There are currently a multitude of articles, interviews and conversations taking place in Australia and around the world about greater gender equality. This is a good thing because when we start talking about difficult, challenging topics it means we are thinking about it more, and therefore questioning the status quo.
Though the past four decades have seen significant generational shifts with more women entering the global workforce, we have a long way to go and much needs to be done to advance women to senior leadership roles. The promising news is that the number of women is growing, albeit it in middle management roles rather than at senior levels.

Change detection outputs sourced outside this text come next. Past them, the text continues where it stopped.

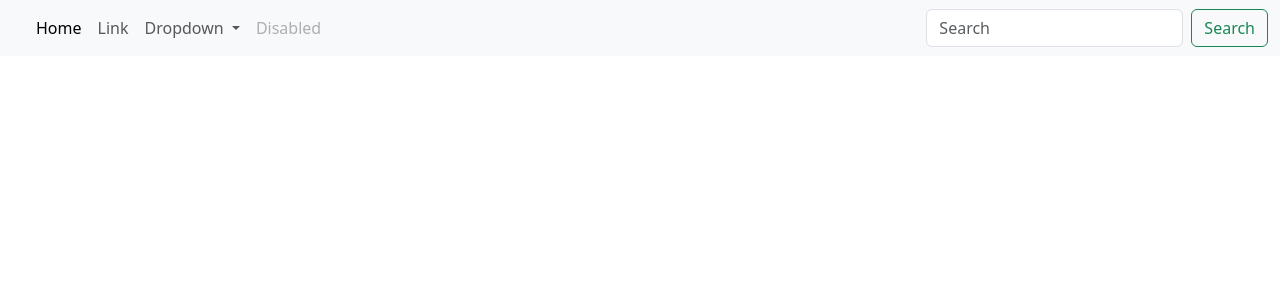
Repository: kasundiudn/Jay-Travel
Page: index.html
An editor plug-in stored every save of this project. The page is shown before and after a run of saves, followed by the edit.
The browser window is 1280 px wide. The pictures show the whole page.

Above is the page before, as saved 2025-06-26 08:34:15.

### index.html
<!doctype html>
<html lang="en">
  <head>
    <meta charset="utf-8">
    <meta name="viewport" content="width=device-width, initial-scale=1">
    <title>Bootstrap demo</title>
    <link href="https://cdn.jsdelivr.net/npm/bootstrap@5.3.7/dist/css/bootstrap.min.css" rel="stylesheet" integrity="sha384-LN+7fdVzj6u52u30Kp6M/trliBMCMKTyK833zpbD+pXdCLuTusPj697FH4R/5mcr" crossorigin="anonymous">
  </head>
  <body>
<header>
    <nav class="navbar navbar-expand-lg bg-body-tertiary">
  <div class="container-fluid">
    <a class="navbar-brand" href="#"></a>
    <button class="navbar-toggler" type="button" data-bs-toggle="collapse" data-bs-target="#navbarSupportedContent" aria-controls="navbarSupportedContent" aria-expanded="false" aria-label="Toggle navigation">
      <span class="navbar-toggler-icon"></span>
    </button>
    <div class="collapse navbar-collapse" id="navbarSupportedContent">
      <ul class="navbar-nav me-auto mb-2 mb-lg-0">
        <li class="nav-item">
          <a class="nav-link active" aria-current="page" href="#">Home</a>
        </li>
        <li class="nav-item">
          <a class="nav-link" href="#">Link</a>
        </li>
        <li class="nav-item dropdown">
          <a class="nav-link dropdown-toggle" href="#" role="button" data-bs-toggle="dropdown" aria-expanded="false">
            Dropdown
          </a>
          <ul class="dropdown-menu">
            <li><a class="dropdown-item" href="#">Action</a></li>
            <li><a class="dropdown-item" href="#">Another action</a></li>
            <li><hr class="dropdown-divider"></li>
            <li><a class="dropdown-item" href="#">Something else here</a></li>
          </ul>
        </li>
        <li class="nav-item">
          <a class="nav-link disabled" aria-disabled="true">Disabled</a>
        </li>
      </ul>
      <form class="d-flex" role="search">
        <input class="form-control me-2" type="search" placeholder="Search" aria-label="Search"/>
        <button class="btn btn-outline-success" type="submit">Search</button>
      </form>
    </div>
  </div>
</nav>
</header>

    <script src="https://cdn.jsdelivr.net/npm/@popperjs/core@2.11.8/dist/umd/popper.min.js" integrity="sha384-I7E8VVD/ismYTF4hNIPjVp/Zjvgyol6VFvRkX/vR+Vc4jQkC+hVqc2pM8ODewa9r" crossorigin="anonymous"></script>
<script src="https://cdn.jsdelivr.net/npm/bootstrap@5.3.7/dist/js/bootstrap.min.js" integrity="sha384-7qAoOXltbVP82dhxHAUje59V5r2YsVfBafyUDxEdApLPmcdhBPg1DKg1ERo0BZlK" crossorigin="anonymous"></script>
  </body>
</html>

After the next 2 saves:
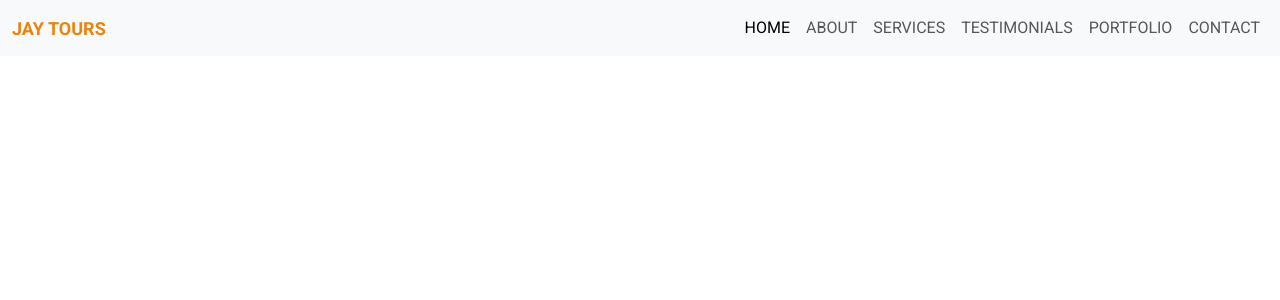
The 2 saves are shown as one change because they came seconds apart.
The last was saved 6 s later.
--- a/index.html
+++ b/index.html
@@ -4,43 +4,43 @@
     <meta charset="utf-8">
     <meta name="viewport" content="width=device-width, initial-scale=1">
     <title>Bootstrap demo</title>
+    <link rel="preconnect" href="https://fonts.googleapis.com">
+    <link rel="preconnect" href="https://fonts.gstatic.com" crossorigin>
+    <link href="https://fonts.googleapis.com/css2?family=Roboto:ital,wght@0,100..900;1,100..900&display=swap" rel="stylesheet">
     <link href="https://cdn.jsdelivr.net/npm/bootstrap@5.3.7/dist/css/bootstrap.min.css" rel="stylesheet" integrity="sha384-LN+7fdVzj6u52u30Kp6M/trliBMCMKTyK833zpbD+pXdCLuTusPj697FH4R/5mcr" crossorigin="anonymous">
+  <style>
+    header{  font-family: "Roboto", sans-serif;
+           }
+  </style>
   </head>
   <body>
 <header>
-    <nav class="navbar navbar-expand-lg bg-body-tertiary">
+    <nav class="navbar navbar-expand-lg bg-body-tertiary" style="background-color: blue;">
   <div class="container-fluid">
-    <a class="navbar-brand" href="#"></a>
+    <a class="navbar-brand" href="#" style="color: #eb830c; font-weight: bold; font-size:large;">JAY TOURS</a>
     <button class="navbar-toggler" type="button" data-bs-toggle="collapse" data-bs-target="#navbarSupportedContent" aria-controls="navbarSupportedContent" aria-expanded="false" aria-label="Toggle navigation">
       <span class="navbar-toggler-icon"></span>
     </button>
-    <div class="collapse navbar-collapse" id="navbarSupportedContent">
-      <ul class="navbar-nav me-auto mb-2 mb-lg-0">
+    <div class="collapse navbar-collapse justify-content-end" id="navbarSupportedContent">
+      <ul class="navbar-nav mb-2 mb-lg-0">
         <li class="nav-item">
-          <a class="nav-link active" aria-current="page" href="#">Home</a>
+          <a class="nav-link active" aria-current="page" href="#">HOME</a>
         </li>
         <li class="nav-item">
-          <a class="nav-link" href="#">Link</a>
+          <a class="nav-link" href="#">ABOUT</a>
         </li>
-        <li class="nav-item dropdown">
-          <a class="nav-link dropdown-toggle" href="#" role="button" data-bs-toggle="dropdown" aria-expanded="false">
-            Dropdown
-          </a>
-          <ul class="dropdown-menu">
-            <li><a class="dropdown-item" href="#">Action</a></li>
-            <li><a class="dropdown-item" href="#">Another action</a></li>
-            <li><hr class="dropdown-divider"></li>
-            <li><a class="dropdown-item" href="#">Something else here</a></li>
-          </ul>
+         <li class="nav-item">
+          <a class="nav-link" href="#">SERVICES</a>
         </li>
-        <li class="nav-item">
-          <a class="nav-link disabled" aria-disabled="true">Disabled</a>
+         <li class="nav-item">
+          <a class="nav-link" href="#">TESTIMONIALS</a>
         </li>
-      </ul>
-      <form class="d-flex" role="search">
-        <input class="form-control me-2" type="search" placeholder="Search" aria-label="Search"/>
-        <button class="btn btn-outline-success" type="submit">Search</button>
-      </form>
+         <li class="nav-item">
+          <a class="nav-link" href="#">PORTFOLIO</a>
+        </li>
+         <li class="nav-item">
+          <a class="nav-link" href="#">CONTACT</a>
+        </li>
     </div>
   </div>
 </nav>
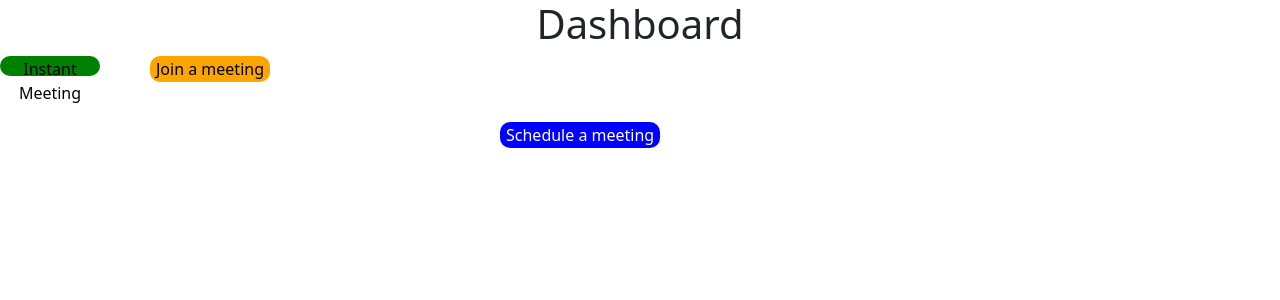
Repository: sreech465/myexam
Page: /
The author's editor kept a copy of each file at every save. The page is drawn from the files as they stood at one save, then again after the next save.
The browser window is 1280 px wide. The pictures show the whole page.
The project was rebuilt for these pictures with package versions that can differ from the ones it lists, and the page was loaded fresh each time. Also part of the build but not shown: src/Jmeet.js, src/Smeet.js, src/Joinmeet.js.

Above is the page before, as saved 2023-01-14 17:29:57.

After the next save:
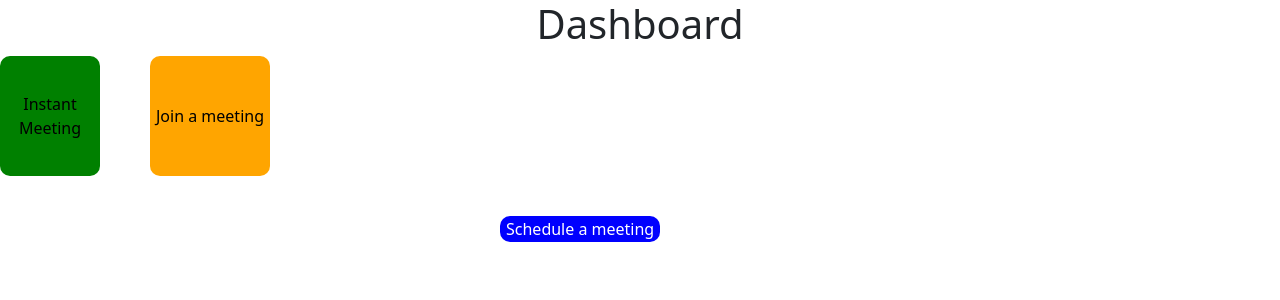
Saved 7 s later.
--- a/src/Details.js
+++ b/src/Details.js
@@ -24,7 +24,7 @@ const Details = () => {
             border: "none",
             borderRadius: 10,
             width: 100,
-            height: 20,
+            height: 120,
           }}
         >
           Instant Meeting
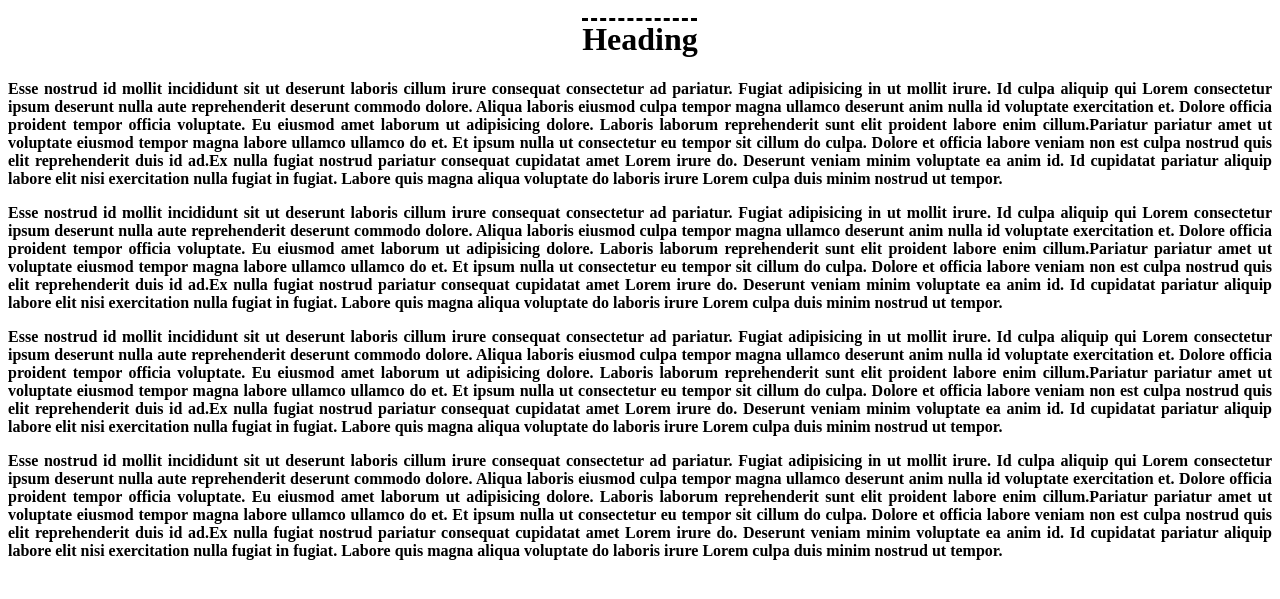
Repository: rakeshkolpepatil/CSS_Apana_College
Page: index.html
These files come from the project's save history. The page is drawn as it stood at one moment and after the next save; the edit follows.
The browser window is 1280 px wide. The pictures show the whole page.

Above is the page before, as saved 2023-06-22 09:42:24.

### index.html
<!DOCTYPE html>
<html lang="en">
<head>
  <meta charset="UTF-8">
  <meta name="viewport" content="width=device-width, initial-scale=1.0">
  <title>Document</title>
  <link rel="stylesheet" href="styleTwo.css">
</head>
<body>
  <h1> Heading </h1>
  <p id="pOne">Esse nostrud id mollit incididunt sit ut deserunt laboris cillum irure consequat consectetur ad pariatur. Fugiat adipisicing in ut mollit irure. Id culpa aliquip qui Lorem consectetur ipsum deserunt nulla aute reprehenderit deserunt commodo dolore. Aliqua laboris eiusmod culpa tempor magna ullamco deserunt anim nulla id voluptate exercitation et. Dolore officia proident tempor officia voluptate. Eu eiusmod amet laborum ut adipisicing dolore. Laboris laborum reprehenderit sunt elit proident labore enim cillum.Pariatur pariatur amet ut voluptate eiusmod tempor magna labore ullamco ullamco do et. Et ipsum nulla ut consectetur eu tempor sit cillum do culpa. Dolore et officia labore veniam non est culpa nostrud quis elit reprehenderit duis id ad.Ex nulla fugiat nostrud pariatur consequat cupidatat amet Lorem irure do. Deserunt veniam minim voluptate ea anim id. Id cupidatat pariatur aliquip labore elit nisi exercitation nulla fugiat in fugiat. Labore quis magna aliqua voluptate do laboris irure Lorem culpa duis minim nostrud ut tempor.
  </p>
  <p id="pTwo">Esse nostrud id mollit incididunt sit ut deserunt laboris cillum irure consequat consectetur ad pariatur. Fugiat adipisicing in ut mollit irure. Id culpa aliquip qui Lorem consectetur ipsum deserunt nulla aute reprehenderit deserunt commodo dolore. Aliqua laboris eiusmod culpa tempor magna ullamco deserunt anim nulla id voluptate exercitation et. Dolore officia proident tempor officia voluptate. Eu eiusmod amet laborum ut adipisicing dolore. Laboris laborum reprehenderit sunt elit proident labore enim cillum.Pariatur pariatur amet ut voluptate eiusmod tempor magna labore ullamco ullamco do et. Et ipsum nulla ut consectetur eu tempor sit cillum do culpa. Dolore et officia labore veniam non est culpa nostrud quis elit reprehenderit duis id ad.Ex nulla fugiat nostrud pariatur consequat cupidatat amet Lorem irure do. Deserunt veniam minim voluptate ea anim id. Id cupidatat pariatur aliquip labore elit nisi exercitation nulla fugiat in fugiat. Labore quis magna aliqua voluptate do laboris irure Lorem culpa duis minim nostrud ut tempor.
  </p>
  <p id="pThree">Esse nostrud id mollit incididunt sit ut deserunt laboris cillum irure consequat consectetur ad pariatur. Fugiat adipisicing in ut mollit irure. Id culpa aliquip qui Lorem consectetur ipsum deserunt nulla aute reprehenderit deserunt commodo dolore. Aliqua laboris eiusmod culpa tempor magna ullamco deserunt anim nulla id voluptate exercitation et. Dolore officia proident tempor officia voluptate. Eu eiusmod amet laborum ut adipisicing dolore. Laboris laborum reprehenderit sunt elit proident labore enim cillum.Pariatur pariatur amet ut voluptate eiusmod tempor magna labore ullamco ullamco do et. Et ipsum nulla ut consectetur eu tempor sit cillum do culpa. Dolore et officia labore veniam non est culpa nostrud quis elit reprehenderit duis id ad.Ex nulla fugiat nostrud pariatur consequat cupidatat amet Lorem irure do. Deserunt veniam minim voluptate ea anim id. Id cupidatat pariatur aliquip labore elit nisi exercitation nulla fugiat in fugiat. Labore quis magna aliqua voluptate do laboris irure Lorem culpa duis minim nostrud ut tempor.
  </p>
  <p id="pFour">Esse nostrud id mollit incididunt sit ut deserunt laboris cillum irure consequat consectetur ad pariatur. Fugiat adipisicing in ut mollit irure. Id culpa aliquip qui Lorem consectetur ipsum deserunt nulla aute reprehenderit deserunt commodo dolore. Aliqua laboris eiusmod culpa tempor magna ullamco deserunt anim nulla id voluptate exercitation et. Dolore officia proident tempor officia voluptate. Eu eiusmod amet laborum ut adipisicing dolore. Laboris laborum reprehenderit sunt elit proident labore enim cillum.Pariatur pariatur amet ut voluptate eiusmod tempor magna labore ullamco ullamco do et. Et ipsum nulla ut consectetur eu tempor sit cillum do culpa. Dolore et officia labore veniam non est culpa nostrud quis elit reprehenderit duis id ad.Ex nulla fugiat nostrud pariatur consequat cupidatat amet Lorem irure do. Deserunt veniam minim voluptate ea anim id. Id cupidatat pariatur aliquip labore elit nisi exercitation nulla fugiat in fugiat. Labore quis magna aliqua voluptate do laboris irure Lorem culpa duis minim nostrud ut tempor.
  </p>
</body>
</html>

### styleTwo.css
h1{
  text-align: center;
  text-decoration:  dotted underline  ;
  text-decoration:  dashed overline  ;
}
p{
  text-align: justify;
  font-weight: 700;
}

After the next save:
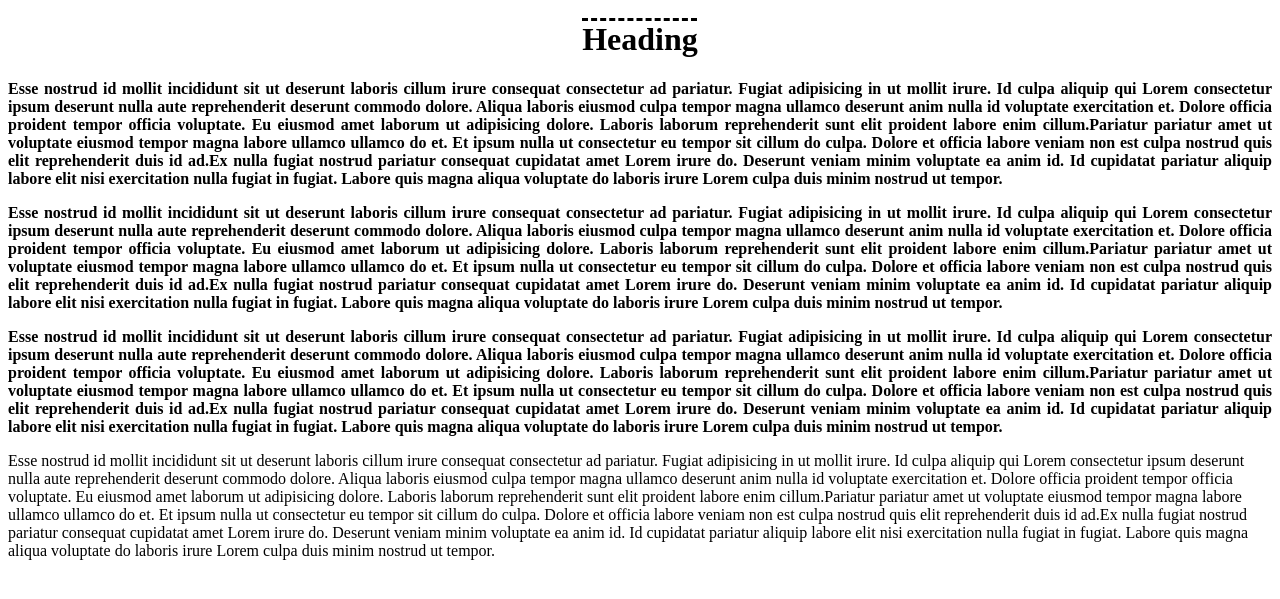
Saved 34 s later.
--- a/styleTwo.css
+++ b/styleTwo.css
@@ -3,7 +3,15 @@
   text-decoration:  dotted underline  ;
   text-decoration:  dashed overline  ;
 }
-p{
+#pOne{
   text-align: justify;
   font-weight: 700;
 }
+#pTwo{
+  text-align: justify;
+  font-weight: 700;
+}
+#pThree{
+  text-align: justify;
+  font-weight: 700;
+}

After the save that followed:
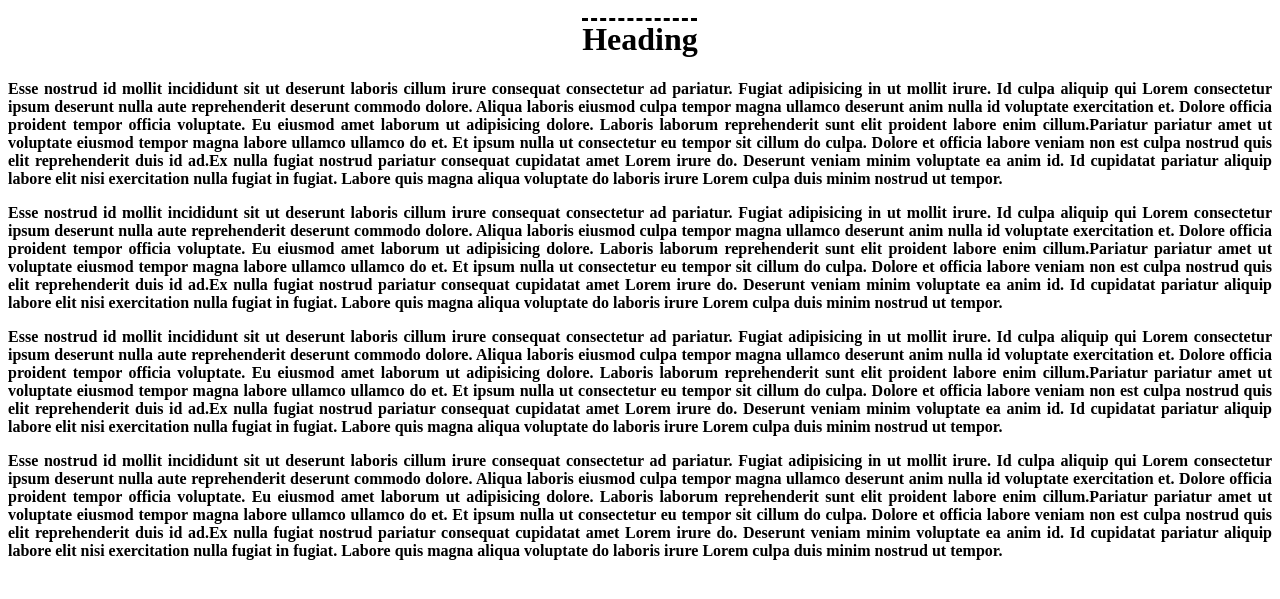
Saved 26 s later.
--- a/styleTwo.css
+++ b/styleTwo.css
@@ -15,3 +15,7 @@
   text-align: justify;
   font-weight: 700;
 }
+#pFour{
+  text-align: justify;
+  font-weight: 700;
+}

Call me a nerd, but I love watching The Great Australian Spelling Bee on Channel 10 at the moment. And here is why it is such a joy to watch – children with talent, selected on merit not gender, race or colour, displaying good sportsmanship, teamwork and good manners! I believe we are born equal as human beings, and until children are exposed to racism, discrimination and bullying, they are completely unaware of it! I believe racism, prejudice and misogyny are learned behaviours.
Over the past 5 years more than 200 women have completed my Great Leaders Are Made (GLAM) women’s leadership development program. More than 40% of them have been promoted or received a pay rise within 13 months of completing the program, or have gone on to be offered a more senior role in another organisation with greater responsibilities and remuneration than the previous role.
In my latest book Leadership Revelations III How We Achieve the Gender Tipping Point, I interviewed 91 women from 10 countries, and across four generations, from Veterans to Generation Y, to ascertain the most common myths about women at work that are simply wrong! Here is a summary of those myths, by generation and internationally:
WHAT ARE YOU WILLING TO CHANGE IN THE NEW
Welcome to the start of a new financial year, and the opportunity to review and reflect on the past business year, reset, plan and prepare for the coming year. I believe there are some simple questions we can ask ourselves about our professional and personal lives:
- What worked well in the past 12 months?
- What professional achievement in the past 12 months am I proud of?
- What personal achievement in the past 12 months am I proud of?
- What didn’t work, and why?
- What would I do differently if I had the opportunity to change something?
- What do I need to start doing in the new financial year that would improve outcomes?
- What development do I need to increase my productivity, performance and impact?